Hutton, Essays, 2:211 ? ?Imagination maybe powerful without being fertile; it may summon up past scenes and live in them without being able to create new ones. National unity and supernatural guidance were beliefs which kept Hebrew poetry from being fertile or original in its dealings with human story for national pride is conservative, not inventive and believers in actual providence do not care to live in a world of invention. The Jew saw in history only the illustration of these two truths. He was never thoroughly stirred by mere individual emotion. The modern poet is a student of beauty; the O.T. poet is a student of God. To the latter, all creation is a mere shadow, the essence of its beauty and the sustaining power of its life are in the spiritual world. Go beyond the spiritual nature of man and the sympathy of the Hebrew poet is dried up at once. His poetry was true and divine but at the expense of variety of insight and breadth of sympathy. It was heliocentric rather than geocentric.
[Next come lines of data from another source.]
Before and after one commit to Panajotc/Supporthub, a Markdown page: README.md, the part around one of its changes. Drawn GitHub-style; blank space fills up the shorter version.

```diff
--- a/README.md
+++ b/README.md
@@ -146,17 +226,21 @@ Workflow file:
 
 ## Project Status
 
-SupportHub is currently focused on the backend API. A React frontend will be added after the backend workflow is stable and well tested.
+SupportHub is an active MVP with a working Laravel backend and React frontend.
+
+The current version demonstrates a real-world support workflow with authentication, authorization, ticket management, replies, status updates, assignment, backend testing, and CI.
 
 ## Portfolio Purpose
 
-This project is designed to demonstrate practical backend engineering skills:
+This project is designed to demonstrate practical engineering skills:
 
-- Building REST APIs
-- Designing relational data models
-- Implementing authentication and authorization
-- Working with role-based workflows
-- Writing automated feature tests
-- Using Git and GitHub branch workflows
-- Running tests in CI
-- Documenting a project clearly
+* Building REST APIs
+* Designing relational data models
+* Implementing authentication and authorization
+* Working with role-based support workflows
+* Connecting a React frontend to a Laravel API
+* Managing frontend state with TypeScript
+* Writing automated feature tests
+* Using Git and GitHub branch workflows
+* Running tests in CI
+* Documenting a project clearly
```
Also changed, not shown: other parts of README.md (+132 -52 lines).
Only Job, the latest, is a conscious effort of the imagination.? Apocalyptic poetry for these reasons was most natural to the Hebrew mind.
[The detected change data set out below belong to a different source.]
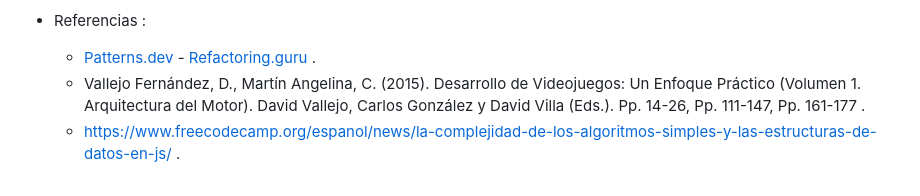
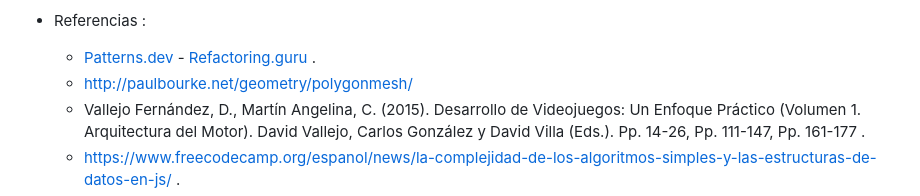
Before and after one commit to AxelK1999/EngineOfGame2D, a Markdown page: README.md, the part around the change. Drawn GitHub-style.

```diff
--- a/README.md
+++ b/README.md
@@ -28,6 +28,7 @@ Características tenidas en cuenta:
   - Creacionales: Singleton, Builder, Factory Mehod
 - Referencias :
   - [Patterns.dev](https://www.patterns.dev/) - [Refactoring.guru](https://refactoring.guru/es/design-patterns) .
+  - http://paulbourke.net/geometry/polygonmesh/
   - Vallejo Fernández, D., Martín Angelina, C. (2015). Desarrollo de Videojuegos: Un Enfoque Práctico (Volumen 1. Arquitectura del Motor). David Vallejo, Carlos González y David Villa (Eds.). Pp. 14-26, Pp. 111-147, Pp. 161-177 .
   - https://www.freecodecamp.org/espanol/news/la-complejidad-de-los-algoritmos-simples-y-las-estructuras-de-datos-en-js/ .
   - https://es.javascript.info/array#performance .
```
Balfour, Foundations of Belief, 66 ? ?Somewhere and for some Being, there shines an unchanging splendor of beauty, of which in nature and in art we see, each of us from his own standpoint, only passing gleams and stray reflections, whose different aspects we cannot now coordinate, whose import we cannot fully comprehend but which, at least, is something other than the chance play of subjective sensibility or the far off echo of ancestral lusts.? Dewey, Psychology, 200 ? ?All products of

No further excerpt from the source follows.